Chan said catering businesses would be able to operate until 10 pm, granting them an additional four hours. Beauty salons, theme parks, cinemas and all sports facilities would be allowed to resume with conditions in place.
“We are cautiously optimistic on the pandemic,” Chan told a news conference, adding that she hoped the city could quickly get back on its feet.
New cases have fallen to below 30 a day from over 80 at the end of January.
Separately, a government advisory panel for COVID-19 vaccines said on Wednesday that China’s Sinovac vaccine was safe and effective, bringing it a step closer to getting the greenlight in the Asian financial hub.
The panel said it was awaiting further information from Sinovac and would thereafter make a recommendation to the government, which has the final decision on whether to approve the vaccine.
Hong Kong’s government last week said it was exempting Chinese drug maker Sinovac from publishing results of its third phase clinical trials in medical journals due to the “urgency” of the need for vaccines.
The BioNTech vaccine – the first vaccine approved in Hong Kong- was required to have published their results in a medical journal before being examined by the advisory panel.
The first batch of one million BioNTech doses is expected to arrive in the second half of February.
Hong Kong’s vaccination program has lagged other developed cities and mainland China which started its vaccine program in July last year.
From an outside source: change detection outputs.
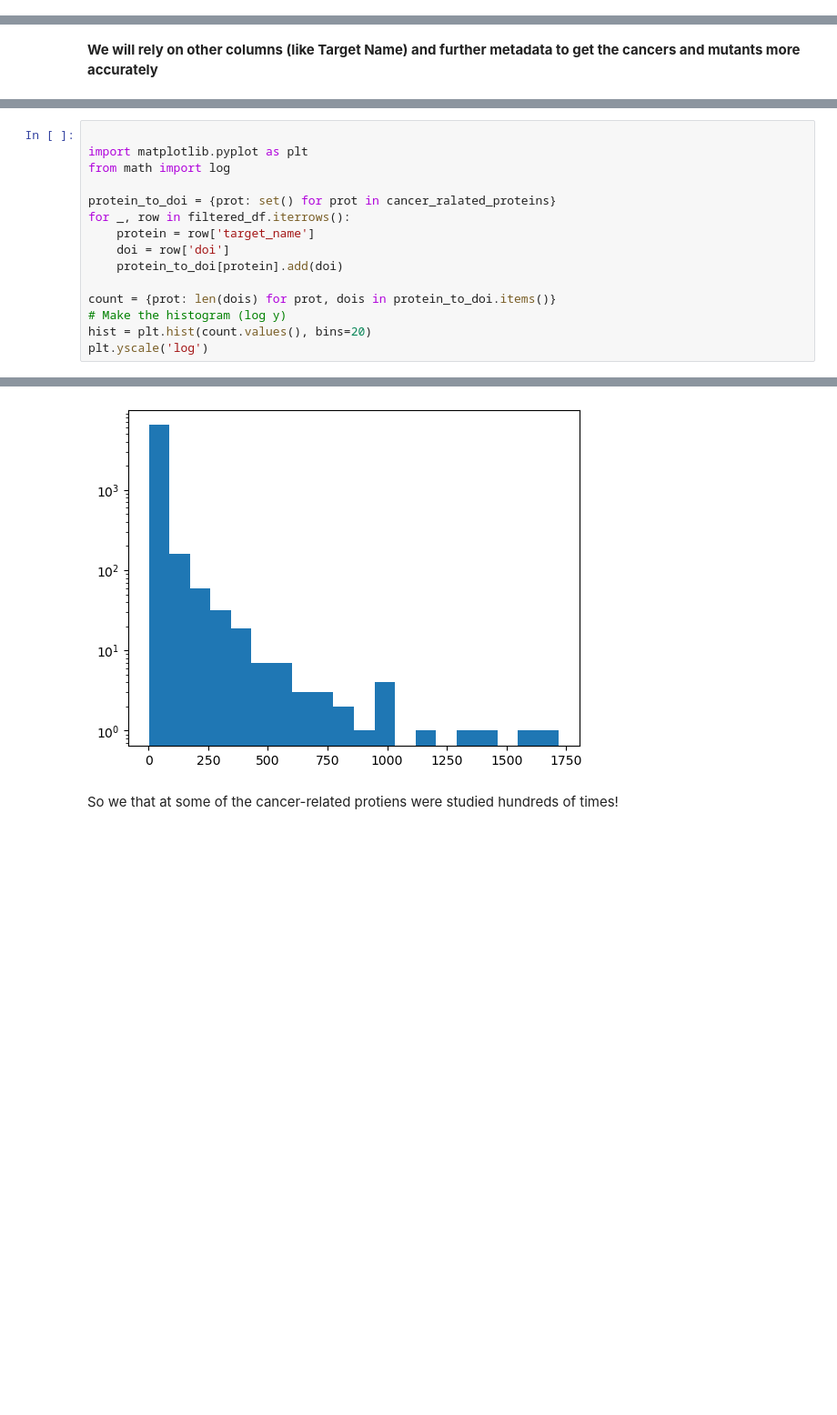
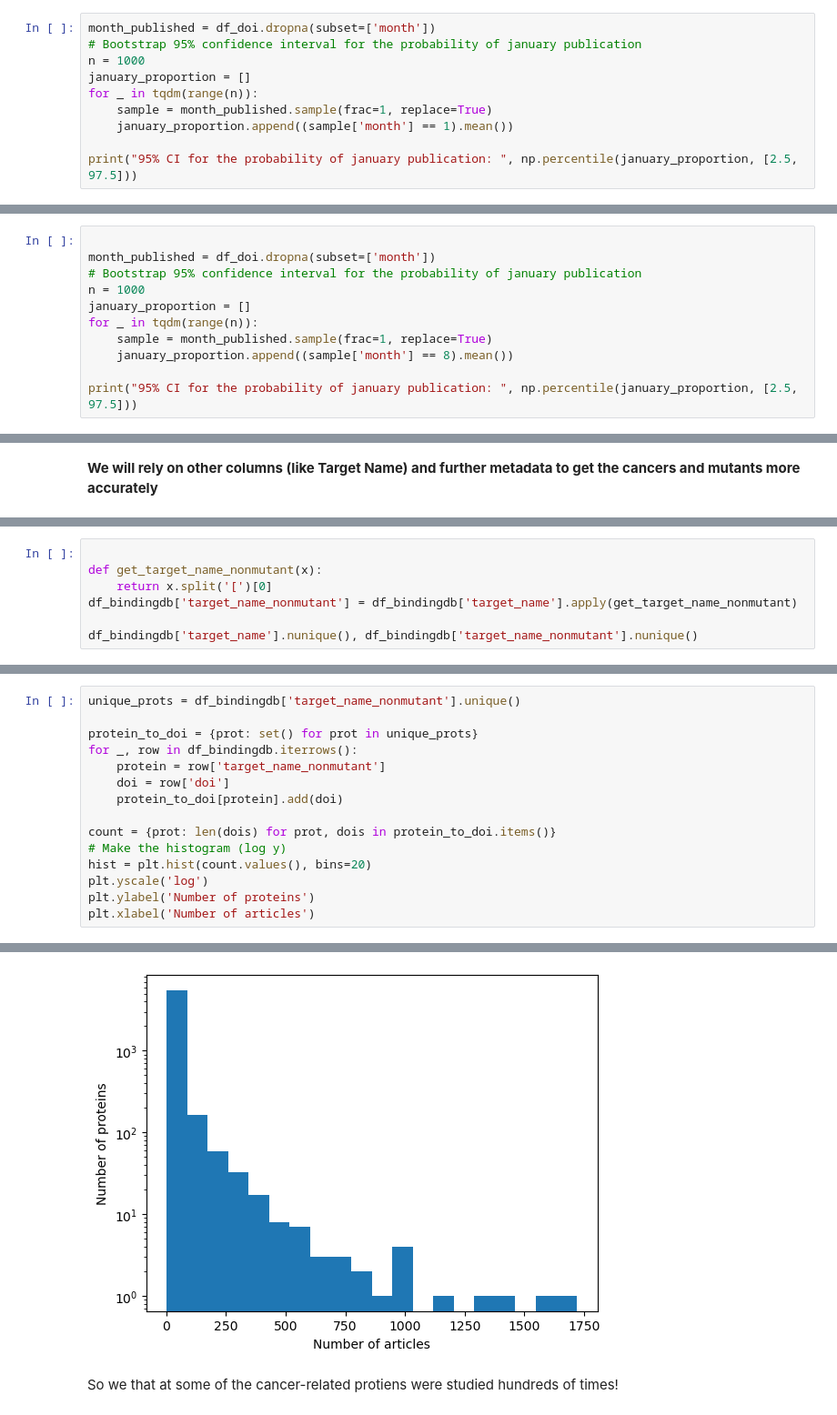
Before and after one commit to epfl-ada/ada-2024-project-hyperbabbage, a Jupyter notebook: time_trends.ipynb, the cells around one changed output, grey strips where cells are left out. Shown: that part at 91% size. Drawn from its saved outputs; the diff is of its cells as text; blank space fills up the shorter version.

```diff
--- a/time_trends.ipynb
+++ b/time_trends.ipynb
@@ -28,0 +92,10 @@ df_bindingdb.head()
+# %%
+month_published = df_doi.dropna(subset=['month'])
+# Bootstrap 95% confidence interval for the probability of january publication
+n = 1000
+january_proportion = []
+for _ in tqdm(range(n)):
+    sample = month_published.sample(frac=1, replace=True)
+    january_proportion.append((sample['month'] == 1).mean())
+
+print("95% CI for the probability of january publication: ", np.percentile(january_proportion, [2.5, 97.5]))
@@ -28,0 +104,11 @@ df_bindingdb.head()
+# %%
+
+month_published = df_doi.dropna(subset=['month'])
+# Bootstrap 95% confidence interval for the probability of january publication
+n = 1000
+january_proportion = []
+for _ in tqdm(range(n)):
+    sample = month_published.sample(frac=1, replace=True)
+    january_proportion.append((sample['month'] == 8).mean())
+
+print("95% CI for the probability of january publication: ", np.percentile(january_proportion, [2.5, 97.5]))
@@ -56,0 +123,7 @@ len(cancer_ralated_proteins)
+# %%
+
+def get_target_name_nonmutant(x):
+    return x.split('[')[0]
+df_bindingdb['target_name_nonmutant'] = df_bindingdb['target_name'].apply(get_target_name_nonmutant)
+
+df_bindingdb['target_name'].nunique(), df_bindingdb['target_name_nonmutant'].nunique()
@@ -59,11 +134,9 @@ How many articles per cancer-related protein?
 # %%
+unique_prots = df_bindingdb['target_name_nonmutant'].unique()
 
-import matplotlib.pyplot as plt
-from math import log
-
-protein_to_doi = {prot: set() for prot in cancer_ralated_proteins}
-for _, row in filtered_df.iterrows():
-    protein = row['target_name']
+protein_to_doi = {prot: set() for prot in unique_prots}
+for _, row in df_bindingdb.iterrows():
+    protein = row['target_name_nonmutant']
     doi = row['doi']
     protein_to_doi[protein].add(doi)
 
@@ -71,4 +144,6 @@ count = {prot: len(dois) for prot, dois in protein_to_doi.items()}
 # Make the histogram (log y)
 hist = plt.hist(count.values(), bins=20)
 plt.yscale('log')
+plt.ylabel('Number of proteins')
+plt.xlabel('Number of articles')
 # %% [output]
@@ -75,4 +151,4 @@ plt.yscale('log')
-[figure, old version]
+[figure, new version]
 # %% [markdown]
 So we that at some of the cancer-related protiens were studied hundreds of times!
 # %%
```
Also changed, not shown: parts of 27 cells of this notebook, 3 other files.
Hong Kong has a separate approval process from the mainland.
A University of Hong Kong survey found that fewer than 30% of people would accept the Sinovac vaccine.
Hong Kong has secured a total of 22.5 million doses of COVID-19 vaccine from Fosun Pharma-BioNTech, Sinovac and Oxford-AstraZeneca.
The city of 7.5 million people has recorded around 10,700 infections and 188 deaths since January last year.
Reporting by Farah Master; Editing by Simon Cameron-Moore